Qatar Airways has said that it would push forward with plans to buy a stake in American Airlines even though the US-based carrier just recently ended their codeshare agreement.
American just announced that it was ending codeshare pacts with Qatar Airways and Etihad Airways as “an extension of our stance against the illegal subsidies that these carriers receive from their governments”. Both Gulf based carriers have denied the allegations.
American’s decision to end the agreements which allow airlines to book passengers on each other’s flights, intensifies a dispute between U.S. carriers and Gulf competitors over competitive advantages.
Qatar Airways Chief Executive Akbar Al-Baker said on Thursday he was upset by the decision, but it would not have an impact on the Middle East carrier’s plans to buy up to a 10% stake in American, announced last month.
“Our stock purchase request and filing is going ahead as normal. We had to clarify certain questions of the regulator, which we compiled with”, Al-Baker said.
Qatar Airways sent a revised antitrust filing to U.S. regulators on Wednesday seeking clearance to buy up to a 10 percent stake in the U.S. carrier, according to the filing.
A stake in American would be a boon to Qatar Airways’ investment portfolio, which already boasts of a 20% stake in British Airways-owner International Airlines Group (ICAG.L) and 10% of South America’s LATAM LAN.SN.
American Airlines CEO Doug Parker, however, declared in a letter to his employees last month that “We aren’t particularly excited about Qatar’s outreach” and that it was head-scratching given the U.S. carrier’s very public stance on state support given to Gulf carriers.
American and several other U.S. carriers have alleged that state subsidies allow Qatar Airways, Etihad and Emirates to offer lower fares and more services to long-haul, international travelers.
They are urging the Trump government to limit the Middle Eastern carriers’ access to U.S. airports, and the White House is considering their request, according to government officials and airline executives who have knowledge regarding the situation.
Al-Baker clapped back at American’s decision to end the code-share agreement was “not in the spirit of the Oneworld alliance” and that Qatar Airways had other partners in the United States “who want to work with us”.
Qatar Airways, American Airlines, IAG’s British Airways, Iberia and LATAM are all members of the one world airline alliance.
Al-Baker previously said Qatar Airways would purchase American shares on the open market before formally seeking board approval from the U.S. carrier to increase its ownership. The U.S. airline’s own rules entail advance approval from its board for the purchase of a stake of 4.75 percent or more.
American said on Wednesday that cancelling code-sharing agreements with Qatar Airways and Etihad would not have a major financial impact for the U.S. carrier.

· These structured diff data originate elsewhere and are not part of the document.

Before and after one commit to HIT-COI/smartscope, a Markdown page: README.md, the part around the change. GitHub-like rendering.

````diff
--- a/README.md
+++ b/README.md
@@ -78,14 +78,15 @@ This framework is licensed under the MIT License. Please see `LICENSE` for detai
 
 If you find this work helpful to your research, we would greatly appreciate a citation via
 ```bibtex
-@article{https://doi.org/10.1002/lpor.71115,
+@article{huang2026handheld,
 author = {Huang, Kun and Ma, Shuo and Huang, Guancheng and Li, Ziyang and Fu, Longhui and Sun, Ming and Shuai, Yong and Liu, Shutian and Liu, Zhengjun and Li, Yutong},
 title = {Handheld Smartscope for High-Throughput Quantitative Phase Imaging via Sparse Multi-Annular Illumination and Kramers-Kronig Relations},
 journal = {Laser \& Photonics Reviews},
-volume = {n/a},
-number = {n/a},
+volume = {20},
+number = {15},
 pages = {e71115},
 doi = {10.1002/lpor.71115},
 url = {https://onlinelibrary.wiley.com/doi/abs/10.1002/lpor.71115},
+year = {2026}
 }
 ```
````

Etihad, which flies to six U.S. cities, zinged American of being “anti-competitive” and “anti-consumer” and said it was disappointed with the decision.
An interline relationship between Etihad and American, which allows customers from two airlines to buy connecting flights on one ticket, would remain in place to connect passengers to secondary markets, an Etihad spokeswoman said.